We celebrate Brown’s birthday in September pretty much the same way we celebrate a lot of things in Kentucky: with bourbon. For the last 15 years, Brown-Forman has released a beloved special edition of their flagship brand known as “Old Forester Birthday Bourbon.” The oddly shaped bottle has become a “must have” for whiskey lovers who sample, collect, and trade limited edition releases. Each batch is different, each year brings a unique offering, and each release has earned a reputation as being among the most elusive whiskey for those seeking to find it on liquor store shelves.

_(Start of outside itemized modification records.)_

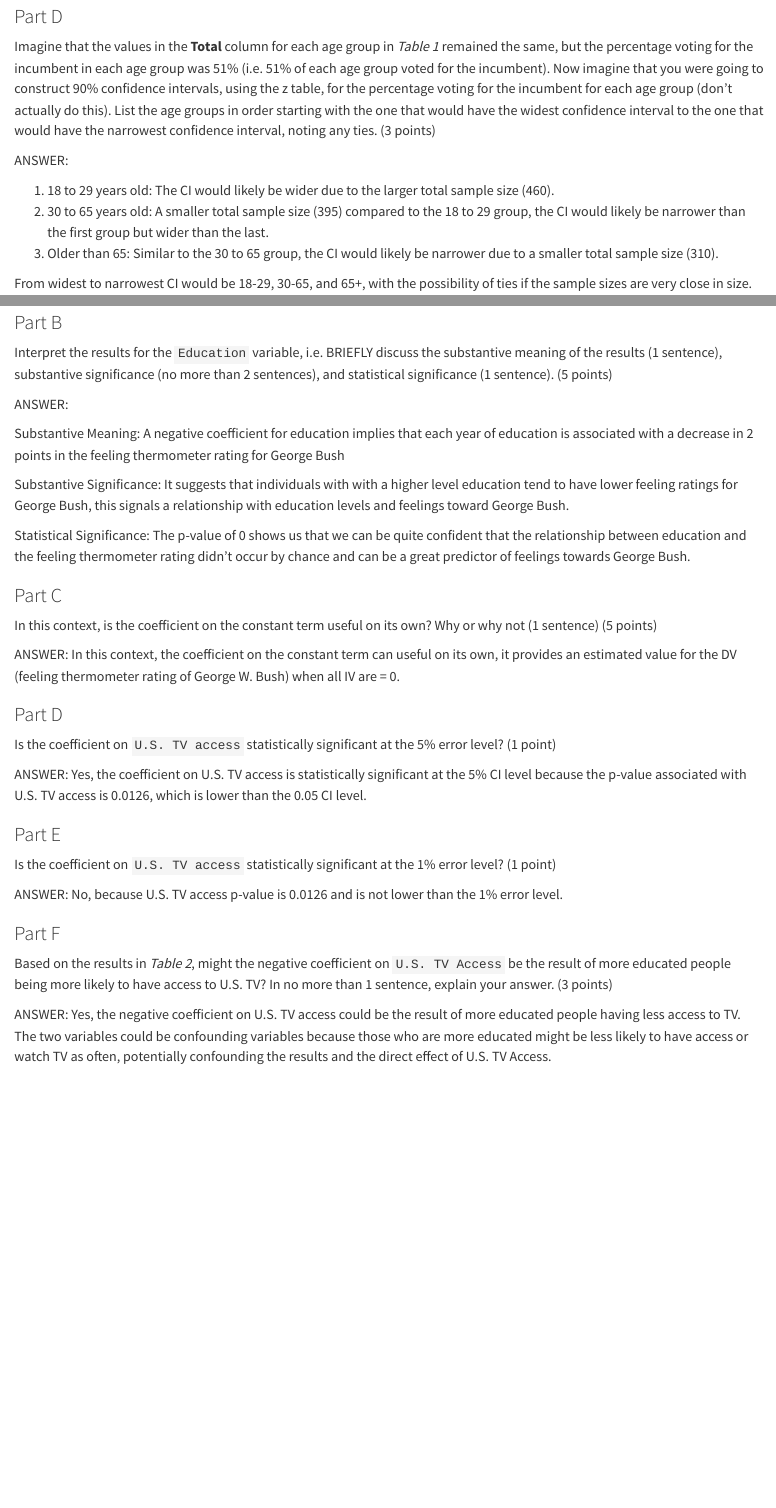
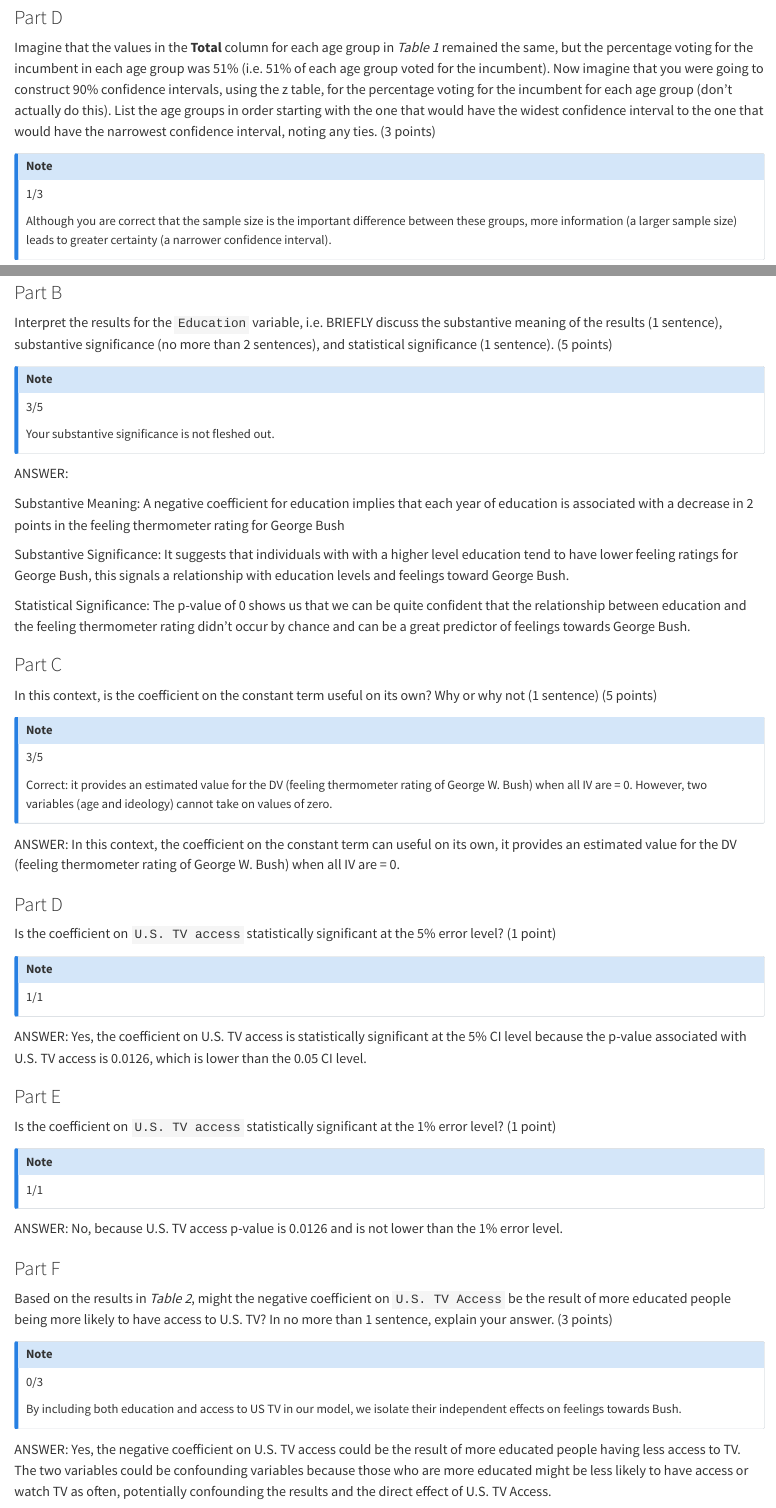
Before and after one commit to igibson1/GVPT-722-Problem-sets-, a Quarto document (problem_set_1.qmd): the page in a window 1100 px wide, from 1260 px down before the commit and from 1520 px down after it, so that both start at the same text, and a second part further down, joined at a grey line. Rendered offline with R 4.5, knitr and Pandoc in place of Quarto, with nearby package versions.

Commit message:
Mark PS1

```diff
--- a/problem_set_1.qmd
+++ b/problem_set_1.qmd
@@ -65,6 +77,12 @@ ANSWER: No, the evidence does not support the hypothesis. When calculating the p
 ### Part D
 
 Imagine that the values in the **Total** column for each age group in *Table 1* remained the same, but the percentage voting for the incumbent in each age group was 51% (i.e. 51% of each age group voted for the incumbent). Now imagine that you were going to construct 90% confidence intervals, using the z table, for the percentage voting for the incumbent for each age group (don't actually do this). List the age groups in order starting with the one that would have the widest confidence interval to the one that would have the narrowest confidence interval, noting any ties. (3 points)
+
+::: callout-note
+1/3
+
+Although you are correct that the sample size is the important difference between these groups, more information (a larger sample size) leads to greater certainty (a narrower confidence interval).
+:::
 
 ANSWER:
 
@@ -123,6 +153,12 @@ ANSWER: -2/.2 = -10
 ### Part B
 
 Interpret the results for the `Education` variable, i.e. BRIEFLY discuss the substantive meaning of the results (1 sentence), substantive significance (no more than 2 sentences), and statistical significance (1 sentence). (5 points)
+
+::: callout-note
+3/5
+
+Your substantive significance is not fleshed out.
+:::
 
 ANSWER:
 
@@ -136,11 +172,21 @@ Statistical Significance: The p-value of 0 shows us that we can be quite confide
 
 In this context, is the coefficient on the constant term useful on its own? Why or why not (1 sentence) (5 points)
 
+::: callout-note
+3/5
+
+Correct: it provides an estimated value for the DV (feeling thermometer rating of George W. Bush) when all IV are = 0. However, two variables (age and ideology) cannot take on values of zero.
+:::
+
 ANSWER: In this context, the coefficient on the constant term can useful on its own, it provides an estimated value for the DV (feeling thermometer rating of George W. Bush) when all IV are = 0.
 
 ### Part D
 
 Is the coefficient on `U.S. TV access` statistically significant at the 5% error level? (1 point)
+
+::: callout-note
+1/1
+:::
 
 ANSWER: Yes, the coefficient on U.S. TV access is statistically significant at the 5% CI level because the p-value associated with U.S. TV access is 0.0126, which is lower than the 0.05 CI level.
 
@@ -148,10 +194,20 @@ ANSWER: Yes, the coefficient on U.S. TV access is statistically significant at t
 
 Is the coefficient on `U.S. TV access` statistically significant at the 1% error level? (1 point)
 
+::: callout-note
+1/1
+:::
+
 ANSWER: No, because U.S. TV access p-value is 0.0126 and is not lower than the 1% error level.
 
 ### Part F
 
 Based on the results in *Table 2*, might the negative coefficient on `U.S. TV Access` be the result of more educated people being more likely to have access to U.S. TV? In no more than 1 sentence, explain your answer. (3 points)
 
+::: callout-note
+0/3
+
+By including both education and access to US TV in our model, we isolate their independent effects on feelings towards Bush.
+:::
+
 ANSWER: Yes, the negative coefficient on U.S. TV access could be the result of more educated people having less access to TV. The two variables could be confounding variables because those who are more educated might be less likely to have access or watch TV as often, potentially confounding the results and the direct effect of U.S. TV Access.
```
Also changed, not shown: problem_set_1.html (added), problem_set_1.qmd (24 more changed lines), 2 other files.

This year’s Old Forester Birthday Bourbon release was patiently aged for 12 years (three times as long as the standard Old Forester product) entirely on the 5th floor of a single warehouse. These barrels were filled and then placed near the windows of the warehouse allowing them to soak up the heat of the sun. Master Distiller Chris Morris expects roughly 14,500 bottles to be released. While this year’s release is a smidge larger than years past, The Old Forester Birthday Bourbon is relatively minuscule. It takes timing and luck to stumble across a bottle. Considering most of us are lucky to end up with a cupcake and an off-key serenading of “Happy Birthday”, that is one great way to celebrate a man’s birthday.
And, beyond limited bourbon releases, Brown-Forman continues to grow. Projected to open in late 2017 will be the newest edition to The Kentucky Bourbon Trail: A $45 million Old Forester Distillery located right on Louisville’s historic Whiskey Row steps from where George Garvin Brown began the company. And Brown-Forman, makers of Woodford Reserve, Jack Daniels, Early Times and several other liquor brands, is already planning a celebration for their 150th anniversary in 2020. Now, that looks to be a party that George Garvin Brown would approve of.
Cheers to George Garvin Brown!
So, next time you find yourself near a glass of bourbon, raise it high for a well-deserved toast to the man who had the wherewithal to put all that pure bourbon into a convenient, glass bottle. And we also ask you to consider extending some overdue thanks by considering naming your next offspring “Garvin.”
Mint Julep Tours can arrange visits to Brown-Forman’s Woodford Reserve Distillery or Brown-Forman’s cooperage as part of any custom tour. Call 502-583-1433 or visit us online today to begin planning your adventure!